*Exercise brief*. In the data below, find the line that contains "<b>Learning</b> (via Activity" and the line that contains "<b>[IMPL]</b> | <b>Use". Copy both, plus every line between them, exactly.
*** Opening of Materials provided ***
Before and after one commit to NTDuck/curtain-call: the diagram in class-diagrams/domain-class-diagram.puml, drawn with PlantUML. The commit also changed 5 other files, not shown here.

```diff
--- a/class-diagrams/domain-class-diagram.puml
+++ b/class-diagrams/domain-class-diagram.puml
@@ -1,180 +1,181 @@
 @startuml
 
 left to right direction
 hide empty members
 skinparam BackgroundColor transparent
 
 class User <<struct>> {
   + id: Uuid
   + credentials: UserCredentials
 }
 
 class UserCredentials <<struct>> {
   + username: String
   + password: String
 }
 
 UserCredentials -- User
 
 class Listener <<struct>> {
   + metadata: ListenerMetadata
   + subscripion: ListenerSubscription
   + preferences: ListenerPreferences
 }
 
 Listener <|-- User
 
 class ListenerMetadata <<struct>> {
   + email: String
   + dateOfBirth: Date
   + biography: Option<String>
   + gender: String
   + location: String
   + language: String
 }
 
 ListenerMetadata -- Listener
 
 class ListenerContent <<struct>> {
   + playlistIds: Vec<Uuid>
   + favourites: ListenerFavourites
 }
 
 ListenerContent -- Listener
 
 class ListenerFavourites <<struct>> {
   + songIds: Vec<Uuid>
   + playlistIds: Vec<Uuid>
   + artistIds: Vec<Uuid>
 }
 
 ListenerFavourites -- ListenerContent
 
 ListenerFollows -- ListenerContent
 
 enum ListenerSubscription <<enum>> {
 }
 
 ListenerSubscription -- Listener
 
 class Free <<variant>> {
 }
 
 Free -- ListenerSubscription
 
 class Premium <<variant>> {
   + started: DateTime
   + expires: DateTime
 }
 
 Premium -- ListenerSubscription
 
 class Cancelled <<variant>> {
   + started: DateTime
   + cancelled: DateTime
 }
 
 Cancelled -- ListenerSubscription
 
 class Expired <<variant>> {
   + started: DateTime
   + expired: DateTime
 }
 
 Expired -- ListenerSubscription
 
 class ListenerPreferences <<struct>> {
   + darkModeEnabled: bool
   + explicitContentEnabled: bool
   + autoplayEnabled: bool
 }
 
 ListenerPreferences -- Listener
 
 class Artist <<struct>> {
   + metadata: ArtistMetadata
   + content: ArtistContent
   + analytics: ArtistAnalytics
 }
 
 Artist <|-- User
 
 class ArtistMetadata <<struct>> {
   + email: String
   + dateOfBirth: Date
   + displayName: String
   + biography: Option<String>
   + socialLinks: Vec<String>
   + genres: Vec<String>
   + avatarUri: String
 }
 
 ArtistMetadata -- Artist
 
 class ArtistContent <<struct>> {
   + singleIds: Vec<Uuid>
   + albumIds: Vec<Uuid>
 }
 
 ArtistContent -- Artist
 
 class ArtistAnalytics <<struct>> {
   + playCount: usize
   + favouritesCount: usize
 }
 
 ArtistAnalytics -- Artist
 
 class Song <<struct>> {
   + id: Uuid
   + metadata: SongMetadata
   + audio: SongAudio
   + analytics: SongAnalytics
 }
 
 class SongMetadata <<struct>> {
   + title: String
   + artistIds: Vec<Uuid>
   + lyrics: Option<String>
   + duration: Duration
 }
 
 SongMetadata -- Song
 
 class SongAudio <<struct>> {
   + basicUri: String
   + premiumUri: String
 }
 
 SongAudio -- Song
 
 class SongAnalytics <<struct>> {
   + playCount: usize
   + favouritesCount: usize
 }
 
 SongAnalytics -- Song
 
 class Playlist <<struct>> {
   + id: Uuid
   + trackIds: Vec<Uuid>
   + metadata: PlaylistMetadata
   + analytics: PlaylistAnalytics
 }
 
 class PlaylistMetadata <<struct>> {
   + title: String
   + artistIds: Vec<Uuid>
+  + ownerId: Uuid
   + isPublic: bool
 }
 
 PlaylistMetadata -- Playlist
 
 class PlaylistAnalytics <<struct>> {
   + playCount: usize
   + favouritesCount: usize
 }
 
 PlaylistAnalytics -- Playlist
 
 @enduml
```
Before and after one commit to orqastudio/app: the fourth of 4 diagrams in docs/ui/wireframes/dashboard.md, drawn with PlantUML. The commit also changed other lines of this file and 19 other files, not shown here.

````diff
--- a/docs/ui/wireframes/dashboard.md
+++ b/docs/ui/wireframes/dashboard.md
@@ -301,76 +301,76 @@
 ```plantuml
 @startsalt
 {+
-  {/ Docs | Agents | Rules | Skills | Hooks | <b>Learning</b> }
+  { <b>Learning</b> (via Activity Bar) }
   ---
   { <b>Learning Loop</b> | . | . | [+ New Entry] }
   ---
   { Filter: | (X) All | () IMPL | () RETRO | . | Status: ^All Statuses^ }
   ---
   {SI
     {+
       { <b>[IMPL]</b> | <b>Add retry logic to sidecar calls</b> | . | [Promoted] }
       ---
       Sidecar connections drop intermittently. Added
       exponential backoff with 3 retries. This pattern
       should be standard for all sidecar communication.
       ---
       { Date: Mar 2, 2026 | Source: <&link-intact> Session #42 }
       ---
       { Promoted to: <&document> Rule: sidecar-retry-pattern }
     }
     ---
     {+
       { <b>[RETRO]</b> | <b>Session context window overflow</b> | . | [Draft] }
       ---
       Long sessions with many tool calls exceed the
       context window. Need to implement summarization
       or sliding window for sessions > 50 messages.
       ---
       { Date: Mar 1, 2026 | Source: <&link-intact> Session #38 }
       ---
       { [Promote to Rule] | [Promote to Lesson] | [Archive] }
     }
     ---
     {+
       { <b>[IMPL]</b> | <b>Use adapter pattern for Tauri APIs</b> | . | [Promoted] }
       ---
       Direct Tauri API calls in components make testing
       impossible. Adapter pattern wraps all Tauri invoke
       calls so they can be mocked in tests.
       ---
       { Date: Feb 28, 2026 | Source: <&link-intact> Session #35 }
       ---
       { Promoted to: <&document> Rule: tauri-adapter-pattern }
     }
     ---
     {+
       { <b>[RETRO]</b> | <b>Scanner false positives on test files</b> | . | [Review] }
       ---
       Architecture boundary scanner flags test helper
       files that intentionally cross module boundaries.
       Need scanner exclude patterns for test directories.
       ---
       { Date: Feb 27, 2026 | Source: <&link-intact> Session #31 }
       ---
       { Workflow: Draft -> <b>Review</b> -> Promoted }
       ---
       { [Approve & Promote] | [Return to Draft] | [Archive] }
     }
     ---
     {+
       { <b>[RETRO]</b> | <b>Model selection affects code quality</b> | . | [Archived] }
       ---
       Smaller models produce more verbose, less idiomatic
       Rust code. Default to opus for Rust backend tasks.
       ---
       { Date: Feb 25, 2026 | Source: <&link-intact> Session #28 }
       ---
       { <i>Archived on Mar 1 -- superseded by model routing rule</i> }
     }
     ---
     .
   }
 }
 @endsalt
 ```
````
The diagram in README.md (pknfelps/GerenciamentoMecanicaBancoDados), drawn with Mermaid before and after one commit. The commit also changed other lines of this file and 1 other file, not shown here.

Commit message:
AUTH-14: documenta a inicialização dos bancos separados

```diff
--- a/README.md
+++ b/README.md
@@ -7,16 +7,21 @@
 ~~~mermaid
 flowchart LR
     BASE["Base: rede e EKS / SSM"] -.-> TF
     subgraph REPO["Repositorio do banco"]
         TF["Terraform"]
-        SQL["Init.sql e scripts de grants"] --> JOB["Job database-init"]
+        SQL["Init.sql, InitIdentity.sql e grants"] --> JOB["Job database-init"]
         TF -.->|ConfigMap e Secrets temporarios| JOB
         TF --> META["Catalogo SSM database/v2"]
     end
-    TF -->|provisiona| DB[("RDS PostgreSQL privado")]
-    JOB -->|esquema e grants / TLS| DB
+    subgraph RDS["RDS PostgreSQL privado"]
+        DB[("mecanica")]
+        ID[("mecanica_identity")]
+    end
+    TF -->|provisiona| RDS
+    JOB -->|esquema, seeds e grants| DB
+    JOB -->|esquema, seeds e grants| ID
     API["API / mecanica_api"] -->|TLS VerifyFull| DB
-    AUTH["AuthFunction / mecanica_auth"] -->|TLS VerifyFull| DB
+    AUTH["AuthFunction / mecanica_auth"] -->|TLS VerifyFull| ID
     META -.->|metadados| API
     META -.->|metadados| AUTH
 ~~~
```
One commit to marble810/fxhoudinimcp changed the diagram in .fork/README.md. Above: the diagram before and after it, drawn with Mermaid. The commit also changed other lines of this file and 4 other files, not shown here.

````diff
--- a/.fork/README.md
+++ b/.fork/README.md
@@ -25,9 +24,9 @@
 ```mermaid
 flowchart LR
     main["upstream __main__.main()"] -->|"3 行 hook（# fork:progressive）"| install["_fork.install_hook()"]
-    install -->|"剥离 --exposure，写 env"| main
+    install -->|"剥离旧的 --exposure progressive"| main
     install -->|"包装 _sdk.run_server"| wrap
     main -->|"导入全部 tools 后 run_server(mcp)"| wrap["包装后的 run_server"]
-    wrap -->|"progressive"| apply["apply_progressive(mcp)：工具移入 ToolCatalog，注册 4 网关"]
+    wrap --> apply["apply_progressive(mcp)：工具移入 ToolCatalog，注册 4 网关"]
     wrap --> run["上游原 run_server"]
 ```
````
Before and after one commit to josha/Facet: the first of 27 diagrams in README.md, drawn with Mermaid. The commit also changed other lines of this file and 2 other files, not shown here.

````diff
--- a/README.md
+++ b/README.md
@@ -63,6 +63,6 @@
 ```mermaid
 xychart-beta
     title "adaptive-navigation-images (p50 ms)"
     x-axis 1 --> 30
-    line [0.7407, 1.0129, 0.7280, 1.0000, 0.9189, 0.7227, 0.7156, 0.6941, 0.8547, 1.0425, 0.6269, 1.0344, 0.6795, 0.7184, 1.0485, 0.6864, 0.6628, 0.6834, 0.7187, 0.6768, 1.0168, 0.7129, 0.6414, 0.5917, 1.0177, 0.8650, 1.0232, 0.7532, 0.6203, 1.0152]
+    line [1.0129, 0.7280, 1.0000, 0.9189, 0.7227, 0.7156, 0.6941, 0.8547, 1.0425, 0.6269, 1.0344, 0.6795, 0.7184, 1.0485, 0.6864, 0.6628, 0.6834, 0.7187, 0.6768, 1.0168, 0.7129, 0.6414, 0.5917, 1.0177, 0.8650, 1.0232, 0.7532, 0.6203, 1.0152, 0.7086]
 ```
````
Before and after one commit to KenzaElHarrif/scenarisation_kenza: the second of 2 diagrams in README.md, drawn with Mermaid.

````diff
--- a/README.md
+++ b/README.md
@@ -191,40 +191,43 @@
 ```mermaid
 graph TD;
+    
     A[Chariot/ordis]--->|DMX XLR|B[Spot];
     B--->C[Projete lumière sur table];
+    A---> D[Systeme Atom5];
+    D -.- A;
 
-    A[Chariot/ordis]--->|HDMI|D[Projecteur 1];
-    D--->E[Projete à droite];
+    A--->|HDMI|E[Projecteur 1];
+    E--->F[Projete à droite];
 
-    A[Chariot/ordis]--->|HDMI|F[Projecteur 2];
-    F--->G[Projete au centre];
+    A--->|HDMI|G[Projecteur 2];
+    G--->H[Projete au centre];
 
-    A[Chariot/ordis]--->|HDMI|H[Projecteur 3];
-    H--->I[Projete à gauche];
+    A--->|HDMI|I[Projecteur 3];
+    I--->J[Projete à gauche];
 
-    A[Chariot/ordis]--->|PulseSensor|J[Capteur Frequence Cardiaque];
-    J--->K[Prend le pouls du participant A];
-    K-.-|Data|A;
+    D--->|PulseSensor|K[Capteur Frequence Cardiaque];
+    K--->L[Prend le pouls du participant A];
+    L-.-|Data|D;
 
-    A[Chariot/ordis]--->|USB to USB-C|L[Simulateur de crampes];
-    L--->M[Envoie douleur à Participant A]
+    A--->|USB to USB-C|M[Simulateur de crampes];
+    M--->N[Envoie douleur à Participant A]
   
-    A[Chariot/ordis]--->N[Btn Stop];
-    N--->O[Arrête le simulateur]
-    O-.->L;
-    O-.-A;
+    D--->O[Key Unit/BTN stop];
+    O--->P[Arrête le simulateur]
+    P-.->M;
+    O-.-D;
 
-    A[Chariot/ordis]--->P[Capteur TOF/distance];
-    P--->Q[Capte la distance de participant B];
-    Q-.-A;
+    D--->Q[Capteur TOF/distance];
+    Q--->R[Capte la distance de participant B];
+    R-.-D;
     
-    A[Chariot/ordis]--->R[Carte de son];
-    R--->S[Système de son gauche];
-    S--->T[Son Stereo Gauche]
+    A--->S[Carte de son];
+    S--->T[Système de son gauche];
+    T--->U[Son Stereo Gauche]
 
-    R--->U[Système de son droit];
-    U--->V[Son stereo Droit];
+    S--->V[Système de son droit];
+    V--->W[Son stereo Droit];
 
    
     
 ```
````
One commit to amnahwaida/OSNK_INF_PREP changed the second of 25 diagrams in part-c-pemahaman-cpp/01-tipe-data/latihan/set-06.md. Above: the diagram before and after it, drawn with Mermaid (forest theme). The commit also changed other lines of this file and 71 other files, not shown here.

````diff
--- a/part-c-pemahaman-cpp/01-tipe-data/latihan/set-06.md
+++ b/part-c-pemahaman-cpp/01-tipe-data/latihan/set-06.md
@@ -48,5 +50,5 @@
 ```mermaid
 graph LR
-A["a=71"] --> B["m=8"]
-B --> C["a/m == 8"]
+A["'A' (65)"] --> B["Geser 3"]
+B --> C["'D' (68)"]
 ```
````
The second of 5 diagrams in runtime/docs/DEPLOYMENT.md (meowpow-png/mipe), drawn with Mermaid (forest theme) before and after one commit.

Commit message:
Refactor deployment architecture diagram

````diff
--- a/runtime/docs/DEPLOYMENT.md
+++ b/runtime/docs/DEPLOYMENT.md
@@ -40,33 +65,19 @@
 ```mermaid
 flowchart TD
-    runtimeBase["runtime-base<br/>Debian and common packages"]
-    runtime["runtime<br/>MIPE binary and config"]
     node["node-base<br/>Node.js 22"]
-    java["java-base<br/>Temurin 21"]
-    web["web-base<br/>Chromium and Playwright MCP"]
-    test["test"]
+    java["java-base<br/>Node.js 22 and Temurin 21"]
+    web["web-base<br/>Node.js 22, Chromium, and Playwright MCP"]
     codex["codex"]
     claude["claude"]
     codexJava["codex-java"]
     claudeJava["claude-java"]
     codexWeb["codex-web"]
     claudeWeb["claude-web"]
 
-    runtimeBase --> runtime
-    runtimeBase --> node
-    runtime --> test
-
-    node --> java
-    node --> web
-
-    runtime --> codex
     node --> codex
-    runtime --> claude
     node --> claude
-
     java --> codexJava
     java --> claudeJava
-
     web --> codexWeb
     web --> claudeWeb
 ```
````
*** Close of Materials provided ***
*Written response*.
+  { <b>Learning</b> (via Activity Bar) }
   ---
   { <b>Learning Loop</b> | . | . | [+ New Entry] }
   ---
   { Filter: | (X) All | () IMPL | () RETRO | . | Status: ^All Statuses^ }
   ---
   {SI
     {+
       { <b>[IMPL]</b> | <b>Add retry logic to sidecar calls</b> | . | [Promoted] }
       ---
       Sidecar connections drop intermittently. Added
       exponential backoff with 3 retries. This pattern
       should be standard for all sidecar communication.
       ---
       { Date: Mar 2, 2026 | Source: <&link-intact> Session #42 }
       ---
       { Promoted to: <&document> Rule: sidecar-retry-pattern }
     }
     ---
     {+
       { <b>[RETRO]</b> | <b>Session context window overflow</b> | . | [Draft] }
       ---
       Long sessions with many tool calls exceed the
       context window. Need to implement summarization
       or sliding window for sessions > 50 messages.
       ---
       { Date: Mar 1, 2026 | Source: <&link-intact> Session #38 }
       ---
       { [Promote to Rule] | [Promote to Lesson] | [Archive] }
     }
     ---
     {+
       { <b>[IMPL]</b> | <b>Use adapter pattern for Tauri APIs</b> | . | [Promoted] }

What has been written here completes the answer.